The rules address a broad range of cybersecurity issues, from the maintenance of written policies, governance and auditing, to detection, defence and response measures, testing requirements and incident reporting.
The new regulation (14-page / 342KB PDF) has been set by the New York State Department of Financial Services (DFS) and will apply to firms holding a banking, insurance or financial services licence to operate in New York. A limited number of exemptions apply, including for firms with few employees or low revenues or assets.
The rules are effective from 1 March, but firms will have 180 days to make any changes necessary to comply before enforcement action would be threatened, with a longer transitional period in place for compliance with some of the new rules.
Under the new rules, financial services companies will be required to "maintain a cybersecurity program" that can "protect the confidentiality, integrity and availability" of their information systems. The program must incorporate detect, defence and response mechanisms, including regulatory reporting obligations, as well as penetration testing.
The firms must design their cybersecurity program in line with their own risk assessments, which must provide for the secure maintenance of systems that "are designed to reconstruct material financial transactions sufficient to support normal operations and obligations" of the firm.
The new rules also require firms to keep a record "cybersecurity events that have a reasonable likelihood of materially harming any material part of the[ir] normal operations" and to report those incidents to the DFS "as promptly as possible but in no event later than 72 hours from a determination that a cybersecurity event has occurred".
A cybersecurity event is defined as "any act or attempt, successful or unsuccessful, to gain unauthorised access to, disrupt or misuse an information system or information stored on such information system".
The firms also have to set out policies that address a range of cybersecurity issues, from information security and data governance, to access controls and systems and network monitoring, data privacy and incident response. They must also have policies and procedures in place to address cybersecurity at third party service providers they engage with.
Each firm must designate a chief information security officer to oversee the implementation of the policies and the enforcement of them. The CISO can be employed by an affiliate or third party provider, but a senior staff member must be appointed by the firm to liaise with the third party where this function is outsourced.
The firms must also "utilise qualified cybersecurity personnel" either internally or through affiliates or third party service providers to manage their cybersecurity risks and undertake activities in line with the cybersecurity program.
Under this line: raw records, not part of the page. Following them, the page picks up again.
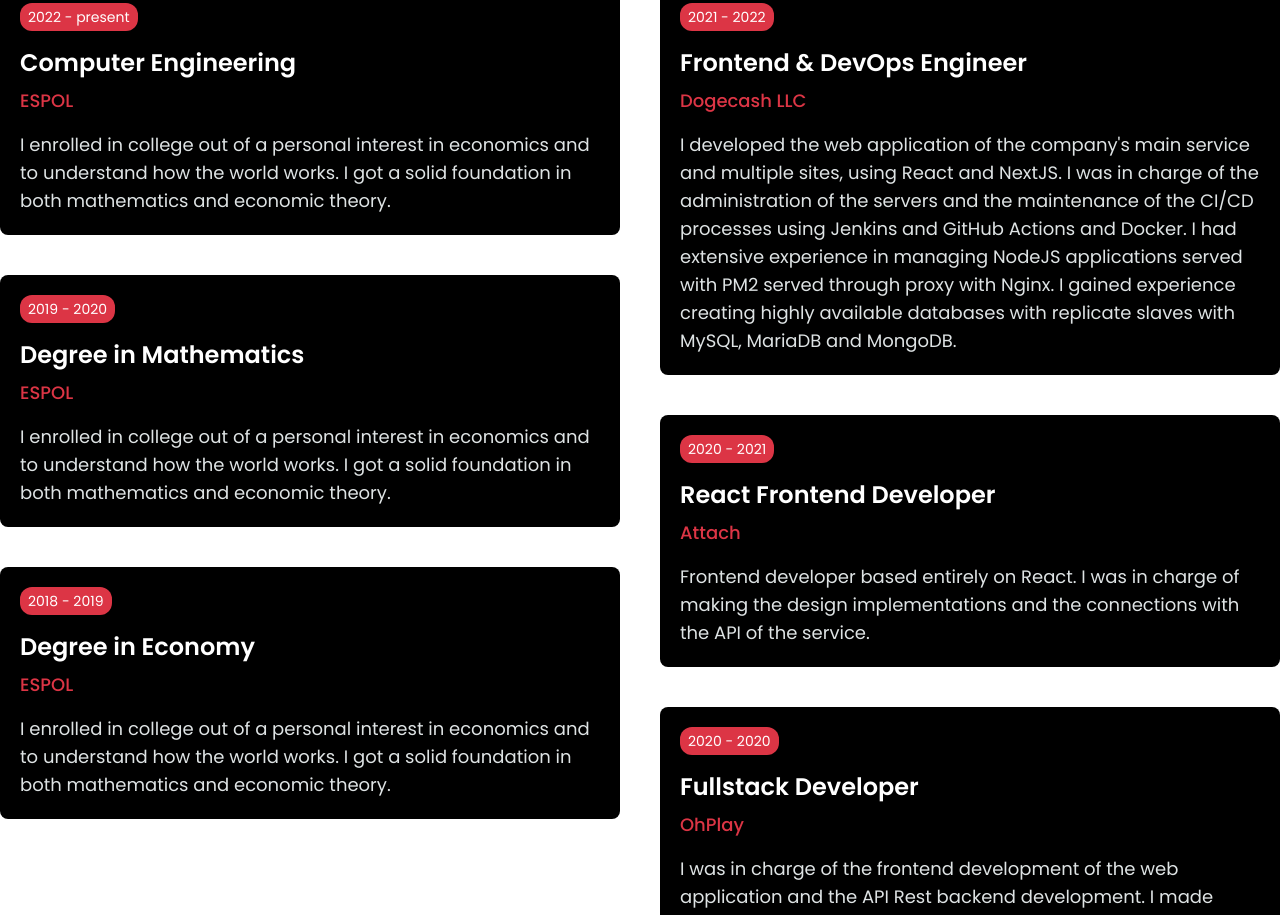
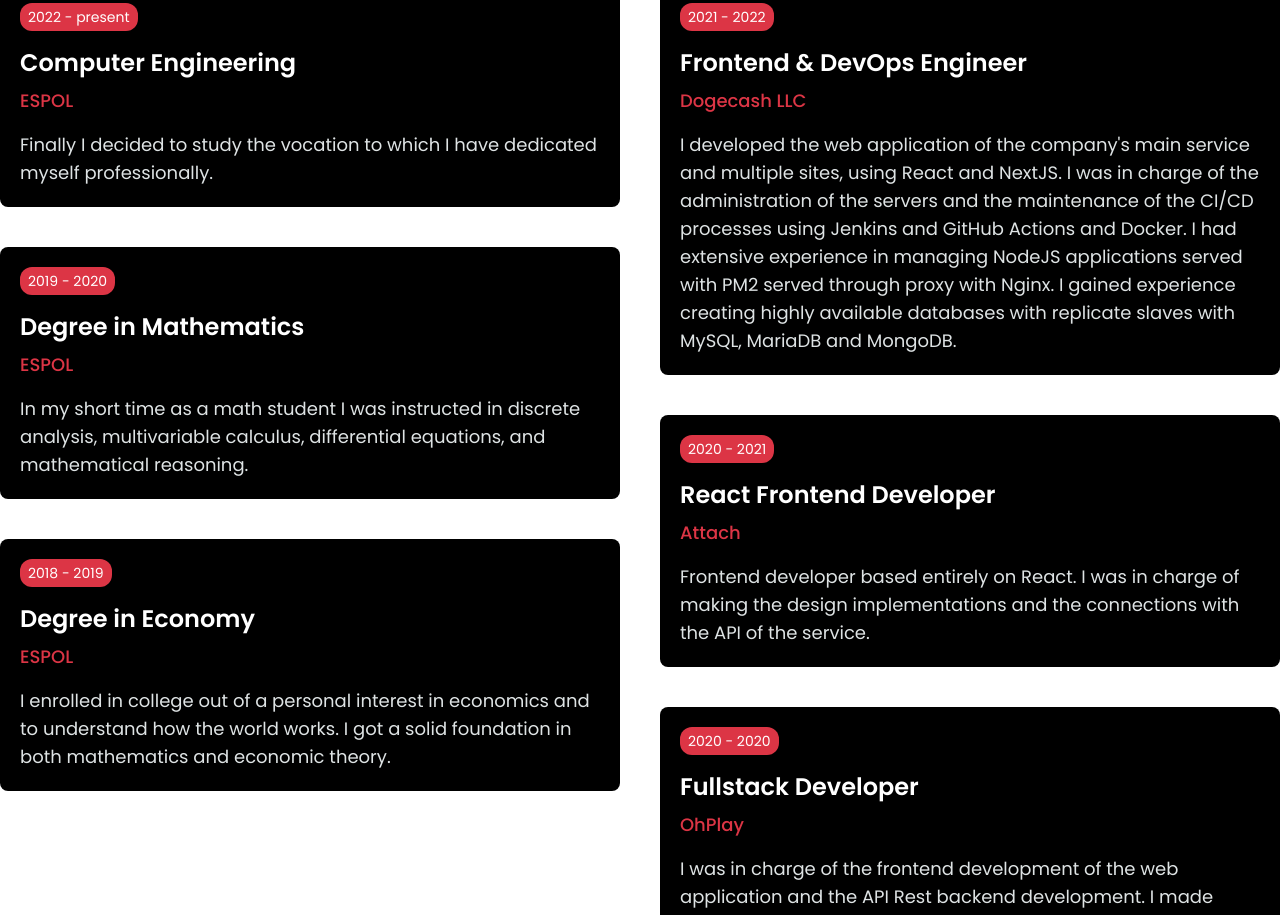
Before and after one commit to lnfrative/lnfrative, a Next.js app: page / in a window 1280 px wide. Shown: the part 2800-3715 px from the top of the page. Built offline with nearby package versions, Linux system fonts and the light colour scheme.

Commit message:
update education texts

```diff
--- a/components/SectionSummary/index.tsx
+++ b/components/SectionSummary/index.tsx
@@ -17,7 +17,7 @@
                         period="2022 - present"
                         entity="ESPOL"
                         title="Computer Engineering"
-                        description="I enrolled in college out of a personal interest in economics and to understand how the world works. I got a solid foundation in both mathematics and economic theory."
+                        description="Finally I decided to study the vocation to which I have dedicated myself professionally."
                     />
 
                     <div className="mt-10" />
@@ -26,7 +26,7 @@
                         period="2019 - 2020"
                         entity="ESPOL"
                         title="Degree in Mathematics"
-                        description="I enrolled in college out of a personal interest in economics and to understand how the world works. I got a solid foundation in both mathematics and economic theory."
+                        description="In my short time as a math student I was instructed in discrete analysis, multivariable calculus, differential equations, and mathematical reasoning."
                     />
 
                     <div className="mt-10" />
```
The new rules also back the use of encryption and multi-factor authentication procedures, or protocols that are "reasonably equivalent" of which offer "more secure access controls".
The board of directors or an individual 'senior officer' at firms must certify their firm's compliance with the new rules.
DFS superintendent Maria Vullo said: "With this landmark regulation, DFS is ensuring that New York consumers can trust that their financial institutions have protocols in place to protect the security and privacy of their sensitive personal information. As our global financial network becomes even more interconnected and entities around the world increasingly suffer information breaches, New York is leading the charge to combat the ever-increasing risk of cyber-attacks."
In a recent series, Pinsent Masons, the law firm behind Out-Law.com, looked at which people are typically behind cybersecurity breaches and the methods they use, what the common vulnerabilities are and what good IT security looks like.
The series also addressed how the legal landscape and regulatory fines are changing, as well as the rising threat of ransomware. It also looked at how businesses may be able to seek protection afforded by legal professional privilege, and what they need to consider when working with criminal authorities, as well as the advantages of engaging credit monitoring after a breach, and the potential benefits of taking out cyber insurance.